Tuesday, October 5, 2010
Steven Hayes Guilty On 16 Of 17 Counts; Eligible For Death Penalty In Cheshire Home Invasion Case
NEW HAVEN — A jury has found career criminal Steven Hayes guilty of murder and other crimes, including some punishable by death, in the 2007 Cheshire home invasion that led to the deaths of Jennifer Hawke-Petit and her two daughters, Hayley and Michaela.
The verdicts set the stage for a penalty phase in which jurors will decide whether Hayes lives or dies. That phase will begin Oct. 18.
Hayes was found guilty on 16 of 17 counts, including all six capital felony charges. Each capital felony makes him eligible for the death penalty.

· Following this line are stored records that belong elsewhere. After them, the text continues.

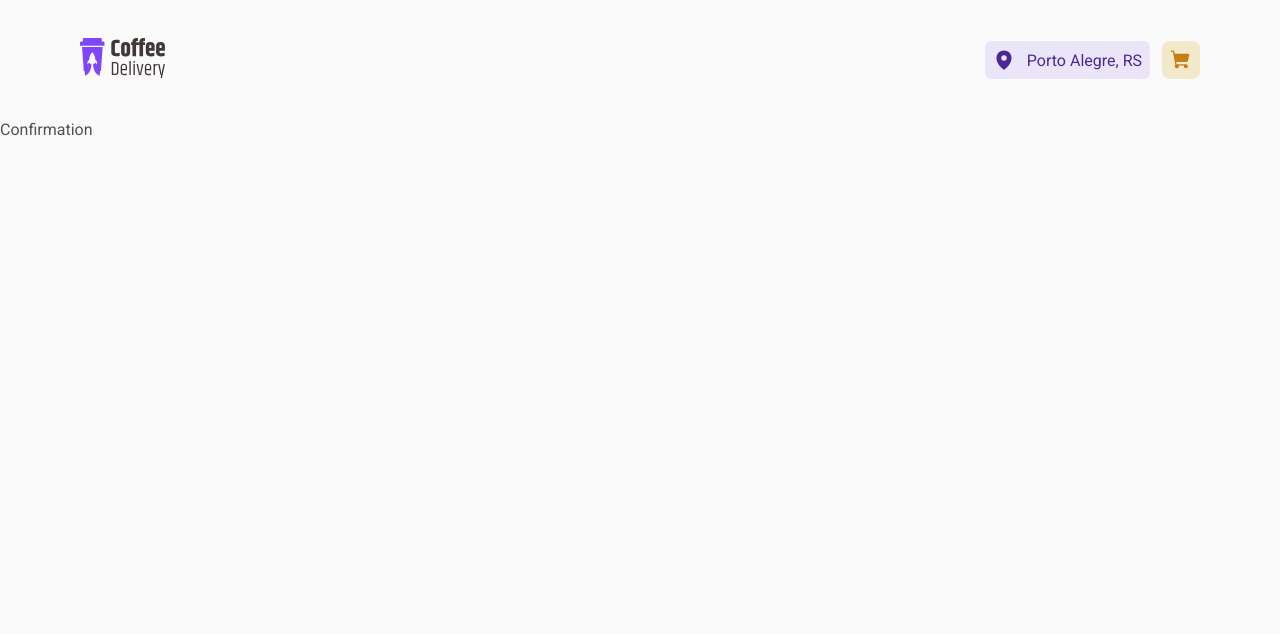
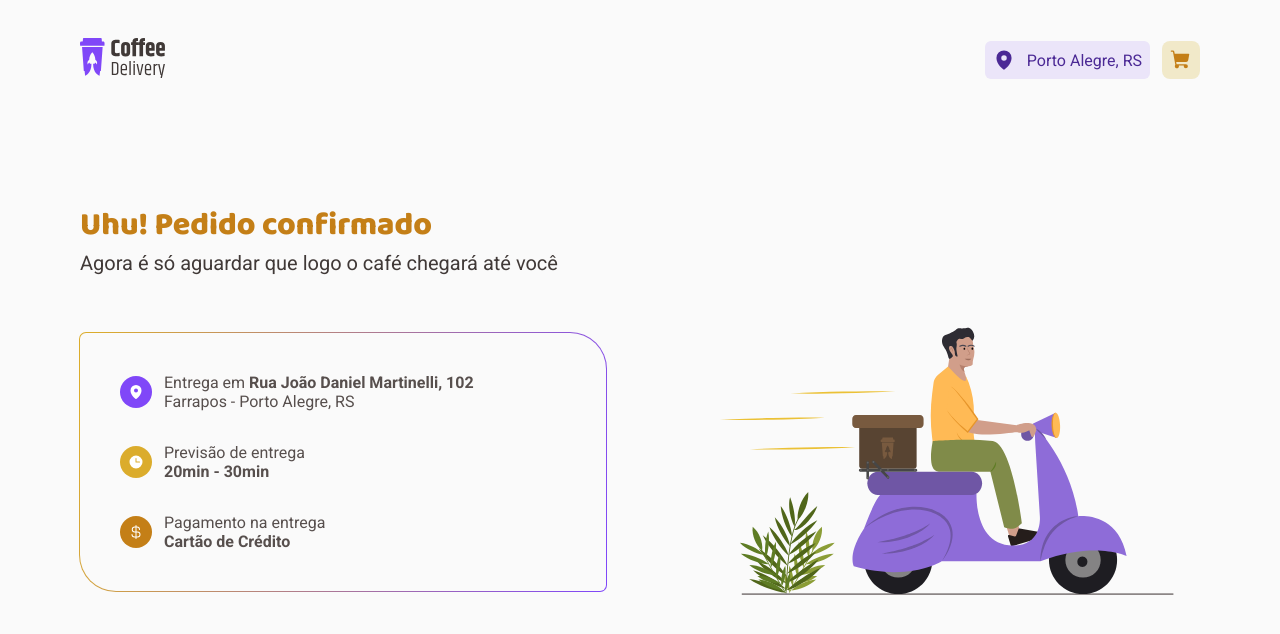
Before and after one commit to joaoeduardodias/challenger-02-coffe-delivery, a React (Vite) app: page /confirmation in a window 1280 px wide. Shown: the top 634 px of the page. Built offline with nearby package versions, Linux system fonts and the light colour scheme; data requests are answered from the project's data file.

Commit message:
feat: created page order confirmation

```diff
--- a/package.json
+++ b/package.json
@@ -10,12 +10,15 @@
     "server": "json-server db.json -p 3333"
   },
   "dependencies": {
+    "@hookform/resolvers": "^2.9.10",
     "axios": "^1.2.1",
     "phosphor-react": "^1.4.1",
     "react": "^18.2.0",
     "react-dom": "^18.2.0",
+    "react-hook-form": "^7.41.5",
     "react-router-dom": "^6.5.0",
-    "styled-components": "^5.3.6"
+    "styled-components": "^5.3.6",
+    "zod": "^3.20.2"
   },
   "devDependencies": {
     "@rocketseat/eslint-config": "^1.1.3",
--- a/src/pages/Checkout/index.tsx
+++ b/src/pages/Checkout/index.tsx
@@ -103,7 +103,10 @@
               <strong>Total</strong>
               <strong>R${` ${formatterPrice(totalPrice)}`}</strong>
             </div>
-            <button>Confirmar pedido </button>
+
+            <button disabled={coffeesInCart.length <= 0}>
+              Confirmar pedido
+            </button>
           </CardValues>
         </CartContainer>
       </SectionBase>
--- a/src/pages/Checkout/styles.ts
+++ b/src/pages/Checkout/styles.ts
@@ -149,8 +149,11 @@
     line-height: 160%;
     transition: 0.2s;
 
-    &:hover {
+    &:not(:disabled):hover {
       background: ${(props) => props.theme['yellow-dark']};
+    }
+    &:disabled {
+      cursor: not-allowed;
     }
   }
 `
--- a/src/pages/Confirmation/index.tsx
+++ b/src/pages/Confirmation/index.tsx
@@ -1,3 +1,60 @@
+import { Clock, CurrencyDollar, MapPin } from 'phosphor-react'
+import confirmedOrderIllustration from '../../assets/confirmedOrder.svg'
+import {
+  ConfirmationContainer,
+  IconClock,
+  IconMap,
+  IconMoney,
+  InfoWithIcon,
+  OrderDetailsContainer,
+} from './styles'
+
 export function Confirmation() {
-  return <div>Confirmation</div>
+  return (
+    <ConfirmationContainer>
+      <div>
+        <h1>Uhu! Pedido confirmado</h1>
+        <p>Agora é só aguardar que logo o café chegará até você</p>
+      </div>
+
+      <section>
+        <OrderDetailsContainer>
+          <InfoWithIcon>
+            <IconMap>
+              <MapPin size={16} weight="fill" />
+            </IconMap>
+            <div>
+              <address>
+                Entrega em <strong>Rua João Daniel Martinelli, 102</strong>
+              </address>
+              <address>Farrapos - Porto Alegre, RS</address>
+            </div>
+          </InfoWithIcon>
+          <InfoWithIcon>
+            <IconClock>
+              <Clock size={16} weight="fill" />
+            </IconClock>
+            <div>
+              <p>Previsão de entrega</p>
+              <p>
+                <strong>20min - 30min</strong>
+              </p>
+            </div>
+          </InfoWithIcon>
+          <InfoWithIcon>
+            <IconMoney>
+              <CurrencyDollar size={16} weight="fill" />
+            </IconMoney>
+            <div>
+              <p>Pagamento na entrega</p>
+              <p>
+                <strong>Cartão de Crédito</strong>
+              </p>
+            </div>
+          </InfoWithIcon>
+        </OrderDetailsContainer>
+        <img src={confirmedOrderIllustration} />
+      </section>
+    </ConfirmationContainer>
+  )
 }
--- /dev/null
+++ b/src/pages/Confirmation/styles.ts
@@ -0,0 +1,83 @@
+import styled from 'styled-components'
+
+export const ConfirmationContainer = styled.div`
+  display: flex;
+  flex-direction: column;
+  gap: 2.5rem;
+  width: 100%;
+  max-width: 1120px;
+  margin: 5rem auto 0;
+
+  h1 {
+    color: ${({ theme }) => theme['yellow-dark']};
+    font-family: 'Baloo 2', sans-serif;
+    font-weight: 800;
+    font-size: 2rem;
+  }
+  p {
+    font-size: 1.25rem;
+    color: ${({ theme }) => theme['base-subtitle']};
+  }
+  section {
+    display: flex;
+    align-items: center;
+    justify-content: space-between;
+  }
+`
+
+export const OrderDetailsContainer = styled.div`
+  padding: 2.5rem;
+  border-radius: 6px 36px;
+
+  background: ${({ theme }) => theme.background};
+
+  display: flex;
+  flex-direction: column;
+  gap: 2rem;
+  position: relative;
+  width: 100%;
+  max-width: 526px;
+  align-items: flex-start;
+
+  &::before {
+    content: '';
+    position: absolute;
+    inset: -1px;
+    border-radius: 7px 37px;
+    z-index: -1;
+    background: linear-gradient(102.89deg, #dbac2c 2.61%, #8047f8 98.76%);
+  }
+`
+export const InfoWithIcon = styled.div`
+  display: flex;
+  align-items: center;
+  justify-content: center;
+  gap: 0.75rem;
+
+  address,
+  p {
+    font-size: 1rem;
+    font-style: normal;
+    color: ${({ theme }) => theme['base-text']};
+  }
+`
+
+export const Icon = styled.div`
+  border-radius: 50%;
+  padding: 0.5rem;
+
+  display: flex;
+  align-items: center;
+  justify-content: center;
+  gap: 0.5rem;
+  color: ${({ theme }) => theme.white};
+`
+export const IconMap = styled(Icon)`
+  background: ${({ theme }) => theme.purple};
+`
+export const IconClock = styled(Icon)`
+  background: ${({ theme }) => theme.yellow};
+`
+export const IconMoney = styled(Icon)`
+  background: ${({ theme }) => theme['yellow-dark']};
+`
```
Also changed, not shown: src/assets/confirmedOrder.svg (added), 1 other file (tests, documents, lock files or other folders).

Shortly after the verdict was read, Dr. William Petit Jr. — the lone survivor of the attack — spoke to reporters on the courthouse steps. Keeping his composure as he patiently answered questions, Petit said he believed Hawke-Petit and the girls were praying for him and his family so they would have the strength to endure.
"We did our best to keep our faith in God that justice would be served," Petit said.
The thanked the state of Connecticut for all of the e-mails, letters and donations to the Petit Family Foundation in memory of his family.
He also thanked the jury. "We hope they will continue to use the same diligence in the penalty phase."
When asked how he felt about the verdict, Petit said "there is some relief … my family is still gone. My home is still gone. It doesn't bring them back, but there is some relief."
Asked how he has the strength to keep going, to attend the penalty phase of the trial, Petit looked out at the media and bystanders forming a semi-circle around him, filling Church Street in front of the courthouse, and said: "Most of you out here are good human beings. You'd probably do the same thing for your family if your family was destroyed by evil."
He said "I thought the evidence was fairly overwhelming."
Petit spoke for roughly 7 minutes, and all the while his father stood beside him, gripping his arm in support.
He would not comment on what he thought the outcome of the penalty phase should be.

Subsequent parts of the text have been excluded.